One OHIO alumnus' generosity extends to OHIO and his community
Koonts began a 20-year commitment to Yankee Trace Golf Course in Centerville in 1985, repairing greens, filling divots, and working as a player assistant throughout the day. In April 2015, his hard work and dedication were honored when he was recognized as volunteer of the year.
“I have a ‘type A’ personality,” he said. “I always have to be active.”
Students come first
Koonts, MED ’67, devoted 28 years to counseling at Fairmont High School in Kettering, Ohio, and enjoyed every minute of spending time with the students he loved so much. His chosen profession is a testament to his drive to give back. This passion is demonstrated in the John Koonts Counselor Scholarship, which supports graduate students enrolled in The Patton College of Education who are earning their master’s degree in counselor and guidance education and who reside in one of Ohio’s 32 Appalachian Counties.
Koonts said he understands how difficult it is for Appalachian students to get jobs and work through high school to help pay for college.
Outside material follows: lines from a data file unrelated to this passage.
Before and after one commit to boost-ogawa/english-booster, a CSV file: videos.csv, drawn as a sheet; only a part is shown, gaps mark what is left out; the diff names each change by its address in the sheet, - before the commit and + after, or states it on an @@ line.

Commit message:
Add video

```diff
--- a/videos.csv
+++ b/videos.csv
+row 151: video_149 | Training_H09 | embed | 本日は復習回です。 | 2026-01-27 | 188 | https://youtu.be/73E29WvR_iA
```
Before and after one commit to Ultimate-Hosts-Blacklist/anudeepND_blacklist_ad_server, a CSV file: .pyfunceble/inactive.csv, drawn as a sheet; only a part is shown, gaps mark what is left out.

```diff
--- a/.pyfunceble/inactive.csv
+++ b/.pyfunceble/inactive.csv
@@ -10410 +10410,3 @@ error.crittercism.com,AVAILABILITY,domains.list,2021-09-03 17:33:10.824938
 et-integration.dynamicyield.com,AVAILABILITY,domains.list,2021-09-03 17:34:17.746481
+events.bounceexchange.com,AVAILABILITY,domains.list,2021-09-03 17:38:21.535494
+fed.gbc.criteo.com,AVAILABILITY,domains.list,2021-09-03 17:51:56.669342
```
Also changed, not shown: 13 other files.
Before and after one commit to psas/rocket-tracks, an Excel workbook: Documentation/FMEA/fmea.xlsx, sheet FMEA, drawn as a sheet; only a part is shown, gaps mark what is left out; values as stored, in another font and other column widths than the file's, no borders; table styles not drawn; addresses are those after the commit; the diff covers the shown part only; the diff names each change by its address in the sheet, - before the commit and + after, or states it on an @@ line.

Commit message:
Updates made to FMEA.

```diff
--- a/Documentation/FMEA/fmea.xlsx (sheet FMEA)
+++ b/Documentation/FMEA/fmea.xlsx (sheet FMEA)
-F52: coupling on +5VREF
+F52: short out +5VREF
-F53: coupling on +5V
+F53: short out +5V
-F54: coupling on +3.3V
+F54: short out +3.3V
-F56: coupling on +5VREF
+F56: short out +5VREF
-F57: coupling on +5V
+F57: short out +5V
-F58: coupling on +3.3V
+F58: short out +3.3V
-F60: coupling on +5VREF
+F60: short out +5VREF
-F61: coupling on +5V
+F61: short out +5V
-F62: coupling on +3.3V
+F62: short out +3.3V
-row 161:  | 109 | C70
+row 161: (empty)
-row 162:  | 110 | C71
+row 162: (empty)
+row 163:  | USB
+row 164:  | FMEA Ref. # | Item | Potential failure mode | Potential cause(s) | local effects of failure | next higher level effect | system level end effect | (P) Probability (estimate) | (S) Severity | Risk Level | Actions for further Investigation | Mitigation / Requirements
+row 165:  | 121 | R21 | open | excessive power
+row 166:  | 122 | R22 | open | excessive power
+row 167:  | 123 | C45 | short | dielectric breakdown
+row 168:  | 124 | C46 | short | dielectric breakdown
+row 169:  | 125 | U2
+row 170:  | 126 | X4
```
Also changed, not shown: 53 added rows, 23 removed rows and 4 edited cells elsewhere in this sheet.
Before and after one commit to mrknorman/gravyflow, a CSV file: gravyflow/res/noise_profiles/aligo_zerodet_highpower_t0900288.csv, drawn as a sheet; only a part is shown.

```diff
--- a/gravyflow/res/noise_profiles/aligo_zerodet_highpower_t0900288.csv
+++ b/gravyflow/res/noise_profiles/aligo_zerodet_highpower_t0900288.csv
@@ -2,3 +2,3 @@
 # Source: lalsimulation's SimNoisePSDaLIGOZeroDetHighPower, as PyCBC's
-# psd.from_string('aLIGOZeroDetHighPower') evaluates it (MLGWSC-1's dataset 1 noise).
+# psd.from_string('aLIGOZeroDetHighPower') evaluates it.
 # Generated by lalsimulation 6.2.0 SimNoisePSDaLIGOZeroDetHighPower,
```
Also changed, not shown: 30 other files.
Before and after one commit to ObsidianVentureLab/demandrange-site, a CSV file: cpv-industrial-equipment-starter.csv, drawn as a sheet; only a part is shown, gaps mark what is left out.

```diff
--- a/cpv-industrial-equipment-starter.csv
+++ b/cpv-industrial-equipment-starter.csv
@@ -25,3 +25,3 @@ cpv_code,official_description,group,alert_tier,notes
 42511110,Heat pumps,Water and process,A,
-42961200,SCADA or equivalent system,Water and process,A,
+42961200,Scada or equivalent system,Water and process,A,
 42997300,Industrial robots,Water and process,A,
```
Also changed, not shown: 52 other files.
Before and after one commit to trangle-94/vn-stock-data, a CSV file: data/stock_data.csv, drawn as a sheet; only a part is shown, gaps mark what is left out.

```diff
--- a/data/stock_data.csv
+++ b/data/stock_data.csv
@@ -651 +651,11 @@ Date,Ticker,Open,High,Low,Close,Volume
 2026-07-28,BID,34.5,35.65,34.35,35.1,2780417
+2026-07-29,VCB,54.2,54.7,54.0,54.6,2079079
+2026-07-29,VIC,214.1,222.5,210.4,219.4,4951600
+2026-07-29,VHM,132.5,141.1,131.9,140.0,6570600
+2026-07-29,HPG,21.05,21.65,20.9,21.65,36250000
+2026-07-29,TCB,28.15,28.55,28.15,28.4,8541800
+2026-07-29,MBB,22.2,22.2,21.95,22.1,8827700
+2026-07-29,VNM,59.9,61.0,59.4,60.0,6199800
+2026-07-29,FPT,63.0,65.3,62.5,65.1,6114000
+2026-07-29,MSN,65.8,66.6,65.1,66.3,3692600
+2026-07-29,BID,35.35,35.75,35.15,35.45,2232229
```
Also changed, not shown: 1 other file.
His mentor and favorite professor, Richard Green, “saw in him what he didn’t see in himself.” As the only student from Appalachia in the class of 1967, Green “took me under his wing” and guided Koonts through the start of his new career, he said. The John Koonts Counselor Scholarship is a way for Koonts to pay back the kindness and generosity shown to him so many years ago.
“I know the resources aren’t there for the high schools, and I want to give (students) the opportunity to be a Bobcat,” Koonts said.
Koonts supports OHIO in other ways. He and his wife, Patricia, are season ticket-holders for both OHIO football and men’s basketball teams. They attend every game they can, and when they can’t attend, Koonts donates the tickets to Vinton County (Ohio) High School. The high school’s principal Kevin Waddell gives the tickets away to students as a reward.
Veterans get a ticket to ride
During his undergraduate time at the University of Dayton Koonts was a ROTC second lieutenant and served as a medical supply officer in Fort Louis, Washington. One day Koonts saw an ad in the local paper that sought volunteers with motor homes who would transport World War II veterans to the Washington D.C. WWII Memorial. He jumped at the chance. Since in 2008, Koonts has taken up to 28 veterans on a three-day trip to see the memorial two to three times a year. He calls the effort a rewarding one because of the appreciation he receives.
“It was probably one of the most emotional, most gratifying things that I have ever done,” he said. “We took them over there and coming back in the motor home they would say ‘this was the best day of my life.’”
Koonts recently reflected on his fond memories of being a Bobcat, memories that fill a big place in his heart.
“It’s been a great school for me and I’ll continue to support it,” he said. “I have tremendous loyalty to Ohio University.”